## PROMPT
Your answer must restate each entry below word for word, with no pictures in it.

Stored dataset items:
------------

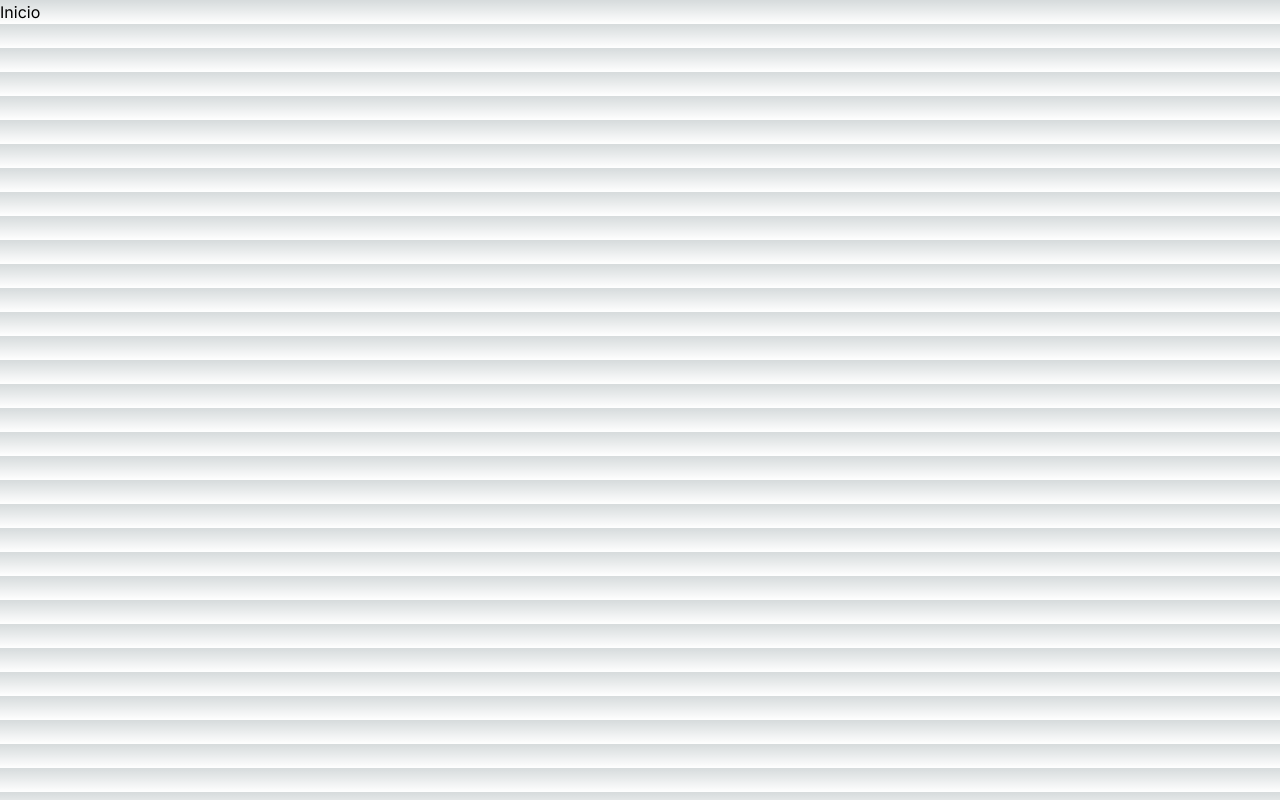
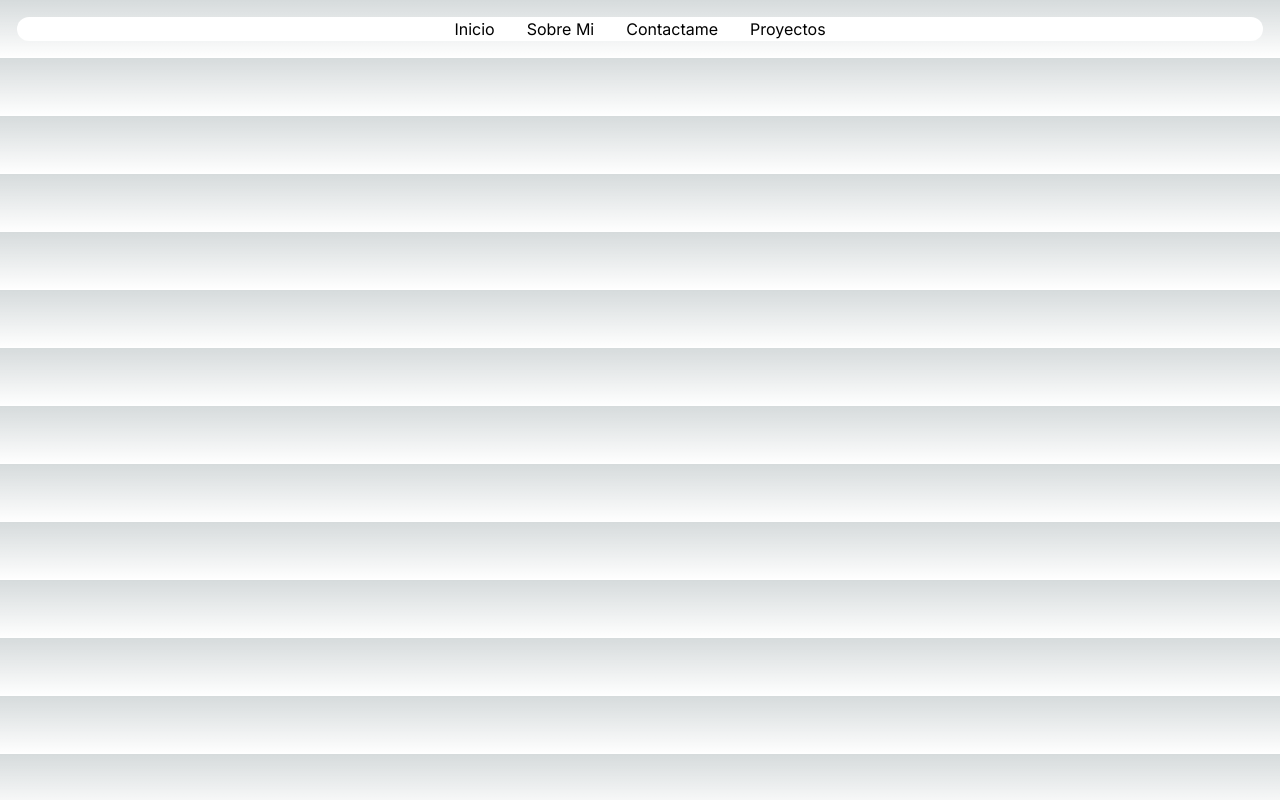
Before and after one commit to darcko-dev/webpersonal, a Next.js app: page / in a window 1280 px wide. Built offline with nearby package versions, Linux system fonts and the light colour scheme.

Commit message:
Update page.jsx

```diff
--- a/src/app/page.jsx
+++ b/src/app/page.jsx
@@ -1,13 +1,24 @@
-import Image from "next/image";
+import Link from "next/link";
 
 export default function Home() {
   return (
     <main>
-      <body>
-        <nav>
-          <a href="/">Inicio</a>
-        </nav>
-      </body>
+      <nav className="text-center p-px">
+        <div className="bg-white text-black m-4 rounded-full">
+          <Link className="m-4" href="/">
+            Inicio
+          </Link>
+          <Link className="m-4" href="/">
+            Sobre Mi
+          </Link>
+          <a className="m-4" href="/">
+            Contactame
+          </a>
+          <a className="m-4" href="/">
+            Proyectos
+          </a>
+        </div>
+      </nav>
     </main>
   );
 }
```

------------

## OUTPUT FOR THIS TASK
Before and after one commit to darcko-dev/webpersonal, a Next.js app: page / in a window 1280 px wide. Built offline with nearby package versions, Linux system fonts and the light colour scheme.

Commit message:
Update page.jsx

```diff
--- a/src/app/page.jsx
+++ b/src/app/page.jsx
@@ -1,13 +1,24 @@
-import Image from "next/image";
+import Link from "next/link";
 
 export default function Home() {
   return (
     <main>
-      <body>
-        <nav>
-          <a href="/">Inicio</a>
-        </nav>
-      </body>
+      <nav className="text-center p-px">
+        <div className="bg-white text-black m-4 rounded-full">
+          <Link className="m-4" href="/">
+            Inicio
+          </Link>
+          <Link className="m-4" href="/">
+            Sobre Mi
+          </Link>
+          <a className="m-4" href="/">
+            Contactame
+          </a>
+          <a className="m-4" href="/">
+            Proyectos
+          </a>
+        </div>
+      </nav>
     </main>
   );
 }
```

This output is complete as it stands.